Fast-food companies must take responsibility for packaging
High street, fast-food packaging is on many people’s minds following the re-opening of hospitality outlets and drive-thrus across New Zealand under Alert Level 3.
While many have eagerly satisfied their takeaway fix after weeks of home-cooked meals, not everyone is impressed by scenes of over-flowing bins of brown paper bags, plastic-lined paper cups, plastic cups, straws, lids, boxes and cutlery.
Representatives of the Takeaway Throwaways campaign are encouraging those concerned about fast-food packaging to sign the Takeaway Throwaways petition. The petition calls on the New Zealand Government to replace single-use disposable serviceware - which includes fast-food packaging - with reusable serviceware instead.
“The coronavirus lockdown has shone a light on the problem of fast-food rubbish by allowing us to experience five solid weeks without it strewn through gutters, roadsides and other outdoor areas” says Takeaway Throwaways Co-Founder, Laura Cope.
“However, the damage fast-food packaging causes to our environment is not new. This packaging has been tarnishing New Zealand’s landscape and filling up our landfills for decades. The problem required urgent action before the virus, and still requires urgent action now”, she says.
Takeaway Throwaways also wants to shift public attention towards the fast-food operators themselves.
“We’d like to know how high street fast-food operators intend to deal with the waste their products cause”, says Cope.

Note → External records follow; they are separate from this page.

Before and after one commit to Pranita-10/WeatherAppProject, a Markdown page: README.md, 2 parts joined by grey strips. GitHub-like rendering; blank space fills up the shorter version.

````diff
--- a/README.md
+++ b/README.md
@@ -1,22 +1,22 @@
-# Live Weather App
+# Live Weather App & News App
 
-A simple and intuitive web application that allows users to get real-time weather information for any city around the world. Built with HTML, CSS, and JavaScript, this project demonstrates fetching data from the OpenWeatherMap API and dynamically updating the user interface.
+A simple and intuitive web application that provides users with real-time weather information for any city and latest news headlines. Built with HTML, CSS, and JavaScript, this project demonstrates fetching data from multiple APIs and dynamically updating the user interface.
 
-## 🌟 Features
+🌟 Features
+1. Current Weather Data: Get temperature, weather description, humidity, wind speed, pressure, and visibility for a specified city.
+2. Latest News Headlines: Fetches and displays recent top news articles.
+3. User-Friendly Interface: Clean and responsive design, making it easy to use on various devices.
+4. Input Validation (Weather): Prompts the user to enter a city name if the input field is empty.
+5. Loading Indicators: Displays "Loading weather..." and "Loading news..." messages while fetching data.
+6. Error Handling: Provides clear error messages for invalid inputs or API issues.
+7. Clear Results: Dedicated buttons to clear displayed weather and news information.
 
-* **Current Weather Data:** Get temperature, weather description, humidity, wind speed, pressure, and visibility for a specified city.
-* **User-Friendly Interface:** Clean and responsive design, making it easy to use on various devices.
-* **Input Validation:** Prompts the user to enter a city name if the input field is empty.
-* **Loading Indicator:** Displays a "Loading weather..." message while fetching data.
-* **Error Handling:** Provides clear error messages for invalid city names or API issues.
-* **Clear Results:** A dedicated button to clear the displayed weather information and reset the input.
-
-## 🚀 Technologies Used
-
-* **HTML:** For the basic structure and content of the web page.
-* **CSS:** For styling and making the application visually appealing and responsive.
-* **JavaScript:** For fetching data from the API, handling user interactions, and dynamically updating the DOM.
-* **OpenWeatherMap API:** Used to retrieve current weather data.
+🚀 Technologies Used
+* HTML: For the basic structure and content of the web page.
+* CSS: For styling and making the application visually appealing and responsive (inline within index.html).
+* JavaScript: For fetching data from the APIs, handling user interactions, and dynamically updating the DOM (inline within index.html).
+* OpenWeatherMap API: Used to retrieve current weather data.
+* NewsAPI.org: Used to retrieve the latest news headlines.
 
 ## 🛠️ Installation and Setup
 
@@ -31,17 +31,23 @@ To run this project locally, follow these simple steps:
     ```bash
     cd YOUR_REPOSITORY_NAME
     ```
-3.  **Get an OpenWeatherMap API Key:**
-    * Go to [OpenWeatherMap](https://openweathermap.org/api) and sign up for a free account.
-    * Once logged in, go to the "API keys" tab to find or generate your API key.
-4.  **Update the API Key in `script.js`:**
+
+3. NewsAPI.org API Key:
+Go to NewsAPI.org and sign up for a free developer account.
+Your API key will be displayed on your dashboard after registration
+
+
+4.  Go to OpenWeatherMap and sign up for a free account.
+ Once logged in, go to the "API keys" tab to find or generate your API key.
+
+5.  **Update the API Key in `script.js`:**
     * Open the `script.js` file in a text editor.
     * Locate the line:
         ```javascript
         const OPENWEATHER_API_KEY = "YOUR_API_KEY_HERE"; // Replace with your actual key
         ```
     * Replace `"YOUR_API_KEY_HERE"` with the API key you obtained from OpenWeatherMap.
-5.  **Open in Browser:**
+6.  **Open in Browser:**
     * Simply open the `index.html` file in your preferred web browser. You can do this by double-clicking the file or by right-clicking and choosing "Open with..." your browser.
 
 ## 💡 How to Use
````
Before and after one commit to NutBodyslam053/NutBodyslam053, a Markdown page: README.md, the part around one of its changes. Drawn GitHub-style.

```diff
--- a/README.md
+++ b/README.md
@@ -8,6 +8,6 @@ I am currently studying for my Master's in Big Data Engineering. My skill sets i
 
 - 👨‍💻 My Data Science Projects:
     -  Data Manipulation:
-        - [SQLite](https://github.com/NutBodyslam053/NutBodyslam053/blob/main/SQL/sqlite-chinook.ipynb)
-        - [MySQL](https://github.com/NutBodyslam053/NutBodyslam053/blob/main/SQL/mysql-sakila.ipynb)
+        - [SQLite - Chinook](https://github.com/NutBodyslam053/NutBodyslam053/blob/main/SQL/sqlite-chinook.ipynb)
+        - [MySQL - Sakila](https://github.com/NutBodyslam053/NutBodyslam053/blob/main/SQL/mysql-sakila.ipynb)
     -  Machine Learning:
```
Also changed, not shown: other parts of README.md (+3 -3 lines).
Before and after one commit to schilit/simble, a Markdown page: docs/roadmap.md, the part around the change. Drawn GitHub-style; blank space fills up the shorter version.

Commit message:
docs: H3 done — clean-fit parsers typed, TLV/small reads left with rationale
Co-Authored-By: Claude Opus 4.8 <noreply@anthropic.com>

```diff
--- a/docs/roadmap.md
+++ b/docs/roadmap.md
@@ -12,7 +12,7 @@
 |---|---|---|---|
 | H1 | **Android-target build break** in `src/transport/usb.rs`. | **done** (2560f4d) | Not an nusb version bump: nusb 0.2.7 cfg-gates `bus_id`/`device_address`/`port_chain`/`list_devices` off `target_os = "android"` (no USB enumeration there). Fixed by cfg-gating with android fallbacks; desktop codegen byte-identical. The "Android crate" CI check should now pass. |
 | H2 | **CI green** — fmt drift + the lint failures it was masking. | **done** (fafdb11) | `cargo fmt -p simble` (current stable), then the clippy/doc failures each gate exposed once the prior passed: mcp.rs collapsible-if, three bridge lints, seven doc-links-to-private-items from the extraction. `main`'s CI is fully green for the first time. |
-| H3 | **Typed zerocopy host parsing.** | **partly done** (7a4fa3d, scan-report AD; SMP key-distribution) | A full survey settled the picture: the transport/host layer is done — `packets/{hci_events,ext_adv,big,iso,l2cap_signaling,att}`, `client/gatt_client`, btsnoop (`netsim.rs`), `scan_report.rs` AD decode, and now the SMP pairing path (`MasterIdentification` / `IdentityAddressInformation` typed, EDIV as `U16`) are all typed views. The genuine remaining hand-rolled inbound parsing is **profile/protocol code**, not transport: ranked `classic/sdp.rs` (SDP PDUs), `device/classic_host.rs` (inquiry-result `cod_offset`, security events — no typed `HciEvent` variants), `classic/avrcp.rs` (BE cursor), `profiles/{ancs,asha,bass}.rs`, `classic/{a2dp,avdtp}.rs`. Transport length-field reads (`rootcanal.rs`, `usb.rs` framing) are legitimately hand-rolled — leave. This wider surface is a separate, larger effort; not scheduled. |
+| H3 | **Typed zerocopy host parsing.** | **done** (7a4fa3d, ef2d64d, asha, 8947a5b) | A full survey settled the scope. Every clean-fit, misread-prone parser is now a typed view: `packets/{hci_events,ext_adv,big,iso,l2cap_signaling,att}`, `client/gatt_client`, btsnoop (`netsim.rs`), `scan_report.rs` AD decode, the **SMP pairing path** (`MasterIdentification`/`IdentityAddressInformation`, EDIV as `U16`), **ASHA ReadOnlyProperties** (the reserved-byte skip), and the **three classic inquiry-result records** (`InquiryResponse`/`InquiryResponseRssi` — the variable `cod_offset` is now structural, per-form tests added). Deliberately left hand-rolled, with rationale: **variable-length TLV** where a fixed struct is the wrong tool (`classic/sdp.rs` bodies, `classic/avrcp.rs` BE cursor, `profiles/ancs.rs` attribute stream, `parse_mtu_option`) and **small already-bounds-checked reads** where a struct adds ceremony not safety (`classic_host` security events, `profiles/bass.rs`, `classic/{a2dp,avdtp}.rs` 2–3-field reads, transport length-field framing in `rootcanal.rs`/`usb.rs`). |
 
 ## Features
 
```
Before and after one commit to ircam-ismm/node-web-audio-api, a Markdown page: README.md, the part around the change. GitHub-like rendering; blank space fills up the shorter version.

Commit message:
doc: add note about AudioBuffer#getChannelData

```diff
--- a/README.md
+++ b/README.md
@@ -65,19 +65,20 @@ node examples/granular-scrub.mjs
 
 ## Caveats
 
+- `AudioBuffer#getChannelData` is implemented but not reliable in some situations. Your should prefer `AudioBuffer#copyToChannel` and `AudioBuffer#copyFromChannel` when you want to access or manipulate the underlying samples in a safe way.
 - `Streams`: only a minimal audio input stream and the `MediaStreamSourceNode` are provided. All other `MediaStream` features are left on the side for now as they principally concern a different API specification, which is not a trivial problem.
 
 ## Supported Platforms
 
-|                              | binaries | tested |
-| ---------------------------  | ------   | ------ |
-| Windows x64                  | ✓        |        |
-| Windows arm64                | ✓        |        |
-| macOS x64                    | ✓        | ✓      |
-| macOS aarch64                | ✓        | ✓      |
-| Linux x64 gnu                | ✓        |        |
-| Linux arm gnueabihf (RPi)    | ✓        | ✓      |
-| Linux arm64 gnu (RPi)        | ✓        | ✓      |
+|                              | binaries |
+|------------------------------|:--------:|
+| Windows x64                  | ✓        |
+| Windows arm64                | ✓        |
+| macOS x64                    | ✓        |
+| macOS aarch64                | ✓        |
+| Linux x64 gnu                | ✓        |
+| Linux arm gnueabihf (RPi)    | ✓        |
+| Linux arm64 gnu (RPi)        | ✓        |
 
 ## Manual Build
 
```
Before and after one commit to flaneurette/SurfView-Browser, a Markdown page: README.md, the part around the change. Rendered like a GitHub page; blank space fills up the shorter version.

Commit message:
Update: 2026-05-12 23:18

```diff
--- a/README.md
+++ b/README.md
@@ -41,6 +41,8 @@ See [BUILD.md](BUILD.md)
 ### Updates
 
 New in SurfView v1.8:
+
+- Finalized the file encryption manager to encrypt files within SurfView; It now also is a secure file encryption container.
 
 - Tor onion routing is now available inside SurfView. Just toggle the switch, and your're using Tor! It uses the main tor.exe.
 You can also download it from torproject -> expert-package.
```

“For some time, campaigns have focused on individual litterers; we want to bring some balance to the picture and look directly at the source of this packaging. Of course, if we have rubbish, we should put it in the bin. But, do we really sleep better knowing that even in our best efforts to be Tidy Kiwis, this stuff goes to landfill?”
Takeaway Throwaways Co-Founder, Liam Prince agrees, noting that too much airtime goes to anti-littering messaging and plastic alternatives. Yet, neither address the core issues of single-use.
“Single-use serviceware made of plastic—cutlery, cups, straws—is a dangerous source of plastic pollution. But not all fast-food packaging is plastic and not all of it becomes litter. The problems of single-use waste are bigger than this”, he says.
“Paper and cardboard packaging breaks down anaerobically in landfill, producing methane. And all single-use items, regardless of where they end up or what they’re made of, take energy and resources to produce for just one use. That’s energy and resources we could save if industry embraced reusables instead.
“We have to tackle the core of the problem and find alternatives to single-use serviceware. And the primary responsibility lies with the businesses who profit from the products that make the waste, not us”, says Prince.
“Most of the high-street fast-food operators won’t accept BYO cups and containers. So, apart from boycotting fast-food entirely, what options do the public have? Fast-food operators need to step up to deal with their mess.”
Takeaway Throwaways policy spokesperson, Hannah Blumhardt, notes that if incorporating customers’ BYO cups and containers into high street fast-food workflows is logistically tricky, operators should start thinking creatively.
One option is reusable serviceware loaned on a deposit – a model increasingly heralded as the way of the future by overseas experts, including the Ellen Macarthur Foundation. Such systems would operate most efficiently and cost effectively if major fast-food outlets worked together to standardise their reusable packaging.
“This might sound like a bother, but sooner or later fast-food operators will be forced to have these conversations. Whether that’s because Government listens to our petition or decides to go ahead with the proposal to declare single-use plastics a “priority product” under the Waste Minimisation Act”, says Blumhardt.
“Our message to these operators is that the tide is turning on throwaway products. Once the rush of Alert Level 3 is over, consider the public’s growing distaste for single-use items; front-foot the likelihood of future government action in this area; get together, sit down, and nut out a reusable solution that you can all use.”
In the meantime, the Government could take small steps forward, such as charging fees on businesses using disposable serviceware to fund clean-up costs (such as the proposed UK “Latte Levy”), and mandate the use of reusable serviceware for dine-in settings so that fast food operators won’t be able to use disposables for dine-in customers (as in Berkeley, California).
“Fast food operators may argue that single-use serviceware is needed right now to manage coronavirus. It was companies like McDonald’s and Starbucks who first rejected BYO cups in the early days of the virus”, says Cope.
“However, we know now that reusables can be used safely even in the context of this virus. The Government has clarified that reusable takeaway serviceware is permitted under Alert Level 3 and beyond.
“The reality is that fast food’s persistent use of single-use packaging has nothing to do with coronavirus. Even in the good times these companies have done far too little to explore and develop less wasteful packaging. They’re out of step with the times, but now is the perfect moment, as we evaluate our impact upon each other and our world, to step forward and step up.”
Sign the Takeaway Throwaways petition here: https://www.toko.org.nz/petitions/takeaway-throwaways-for-food-and-drink-and-mandate-reusable-alternatives-instead